Evolving Interests

All of this comes in the larger context of my interest in learning more coding, an ongoing process that I started taking to the next level last summer with JavaScript. I put that on hold as I focused on a project using a JavaScript framework and then picked up back up for a bit before moving on to PHP and MySQL around the fall/winter. I used a little PHP for a small side project and mostly put learning that on hold too.

In February, as you might remember, I guest moderated a #wjchat (web journalists chat) on journalists and coders.

More recently I’ve stepped back and am looking at coding from a broader perspective. This coincides both with my role in helping to organize the first Hacks and Hackers event in DC as part of the May 4 ONA DC meetup at American University. Also related, is last week’s launch of the Hacks and Hackers forum, where I serve as a community moderator.

So, basically: Whereas before I was interested in teaching myself some coding languages to enhance my skill set, I’m currently focusing more on learning about the fundamentals of programming and computational thinking (with the practical skills on the side for now).

Is this an essential step in learning to code? No. Has it been and will continue to be helpful? Most definitely.

The discussion of the “programmer-journalist” (can we find a better name?) arguably started middle of last decade, so what has lead me to this point? I plan to delve into that with another post.

Also, I’m considering writing another post before BCNI Philly (and one after to synthesize the results of the “thinking” discussion). The pre-Philly post would be more focused on different types of thinking and why they’re important. UPDATE: Heres’s my follow-up post: Rethinking Our Thinking, part 2: Computational thinking and the new journalism mindset. Also, check out these notes and this mindmap from the session.

In preparation for that post and the session, I need your help.

As I asked in the Hacks and Hackers forum, what has most shaped your thinking? As a journalist — heck, as a person. Let me know in the comments.

Interesting Reading

For now, I leave you with some valuable selections of what I’ve been reading — I recommend reading them all:

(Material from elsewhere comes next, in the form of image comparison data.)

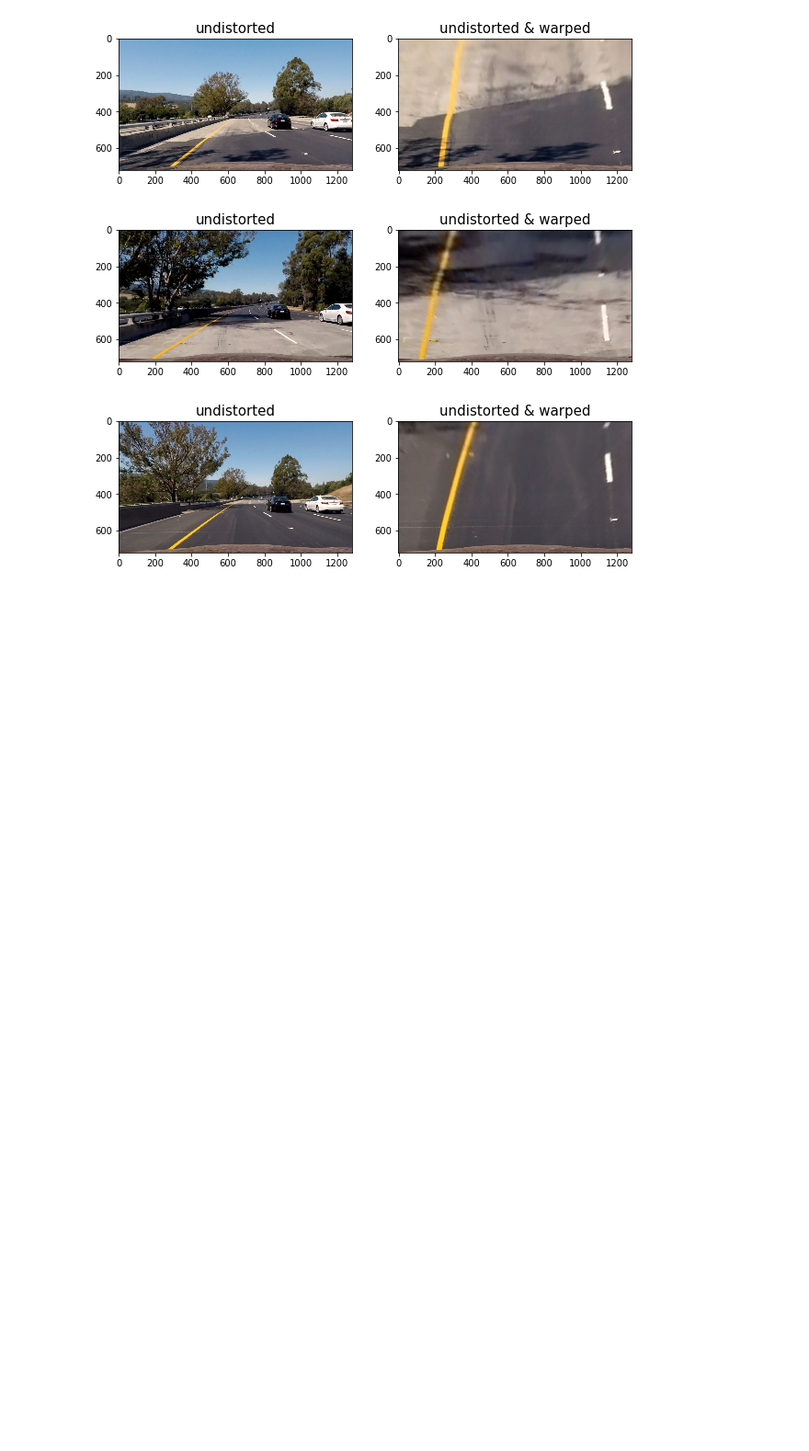
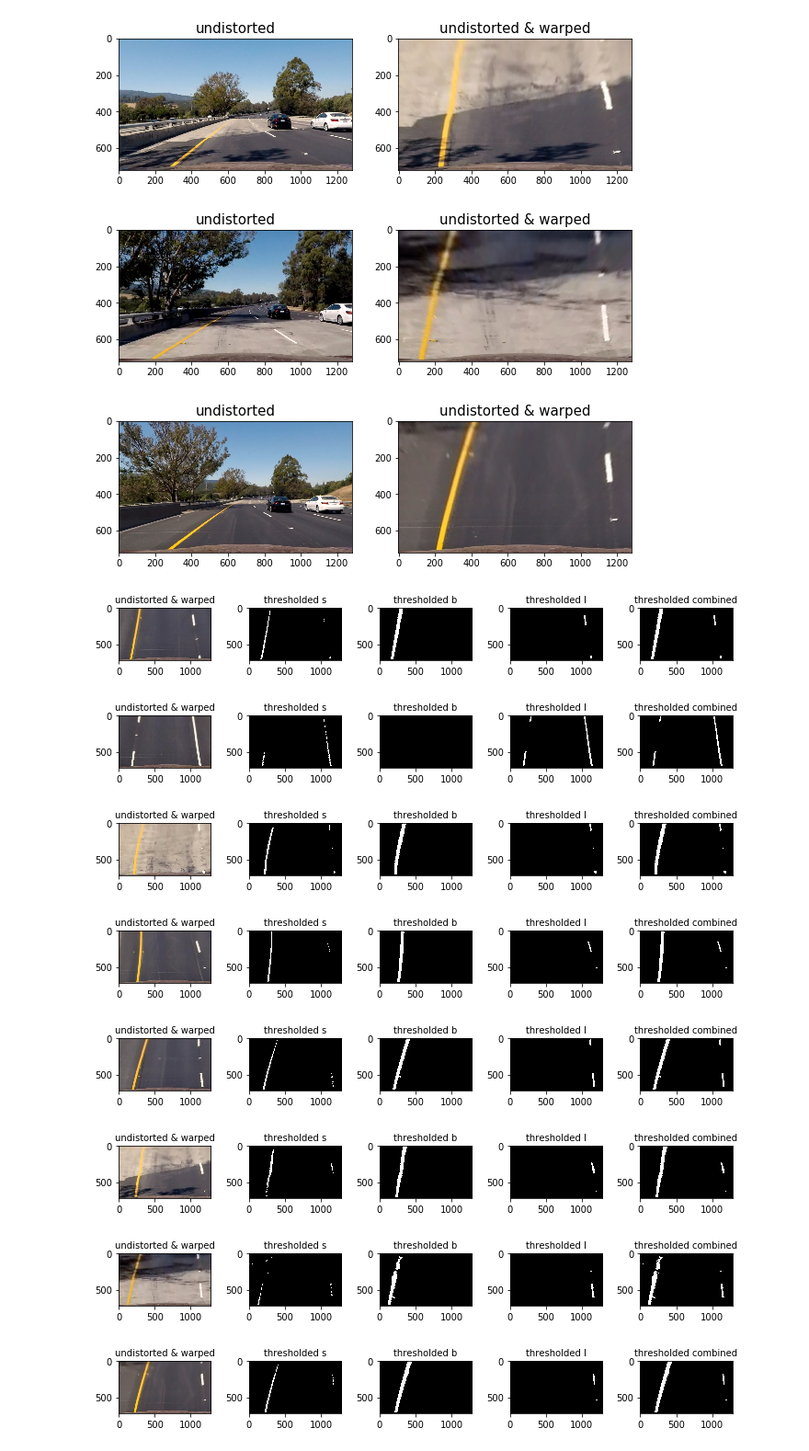
Before and after one commit to YasirHabib/Self-Driving-Car-Engineer, a Jupyter notebook: Advanced-Lane-Lines/Solution.ipynb, the cells around one changed output. Shown at 92% size. Saved outputs shown, nothing was run; the diff lists cells and outputs as text; code cells hidden in the pictures; blank space fills up the shorter version.

Commit message:
threshold binary images output

```diff
--- a/Advanced-Lane-Lines/Solution.ipynb
+++ b/Advanced-Lane-Lines/Solution.ipynb
@@ -128,11 +128,13 @@ def warp_test_images(img):
     return warped, M
 # %%
 input_folder = 'test_images/'
+pers_transform = []
 
 for img in glob(input_folder + '/*.jpg'):
     img = mpimg.imread(img)
     undist = undistort(img, mtx, dist)
     top_down, perspective_M = warp_test_images(undist)
+    pers_transform.append(top_down)
     f, (ax1, ax2) = plt.subplots(1, 2, figsize=(10, 20))
     ax1.imshow(undist)
     ax1.set_title('undistorted', fontsize=15)
@@ -149,0 +179,30 @@ for img in glob(input_folder + '/*.jpg'):
+# %%
+for image in pers_transform:
+    s_binary, b_binary, l_binary, c_binary = thresholds(image)
+
+    f, (ax1, ax2, ax3, ax4, ax5,) = plt.subplots(1, 5, figsize=(10,20))
+    f.tight_layout()
+
+    ax1.set_title('undistorted & warped', fontsize=10)
+    ax1.imshow(image)
+
+    ax2.set_title('thresholded s', fontsize=10)
+    ax2.imshow(s_binary, cmap='gray')
+
+    ax3.set_title('thresholded b', fontsize=10)
+    ax3.imshow(b_binary, cmap='gray')
+
+    ax4.set_title('thresholded l', fontsize=10)
+    ax4.imshow(l_binary, cmap='gray')
+
+    ax5.set_title('thresholded combined', fontsize=10)
+    ax5.imshow(c_binary, cmap='gray')
+# %% [output]
+[figure, added]
+[figure, added]
+[figure, added]
+[figure, added]
+[figure, added]
+[figure, added]
+[figure, added]
+[figure, added]
```
Also changed, not shown: parts of 2 cells of this notebook.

10 thoughts on “Rethinking our Thinking”

  1. Nice job putting mindset and thinking into a bit of perspective.

    I would say that the different experiences I’ve had in various newsrooms have shaped how I think a lot, as well as the blogs and journals I read online. You have to experience a lot of different environments to really get a perspective of your industry, especially one as complex as journalism is. Redesigning cm-life.com was a huge experience for me because it forced me to ask questions: What would optimize my readers’ viewing experience? What do they want to see? What areas of online journalism are critical for us to take advantage of?

    My biggest concern, however, lies in what influences others’ thinking. Traditional newsrooms still operating under a prehistoric model (and as we know, there are still plenty of them) can influence journalists to have a prehistoric mindset on their industry: That print still dominates and will dominate, for example, and that there’s no sense in having a reporter gain experience with a video camera.

    Furthermore, if those newsrooms still bring in young college journalists as interns, how will that affect their thinking? Will they grow as skeptical of the Web? Will they continue to write stories for print rather than online? That’s the type of thing that worries me, at least in this stage, because young journalists are so important in guiding the industry forward.

    But maybe that’s because of where I come from. Most of Michigan’s big newspapers are far behind 2010 in how they operate. Some are barely beginning to use Twitter, and their accounts are nothing more than RSS feeds.

    Let me know what you come up with, Greg, at BCNI this weekend. I’d love to hear what others have to say on it.

Leave a Reply

Your email address will not be published. Required fields are marked *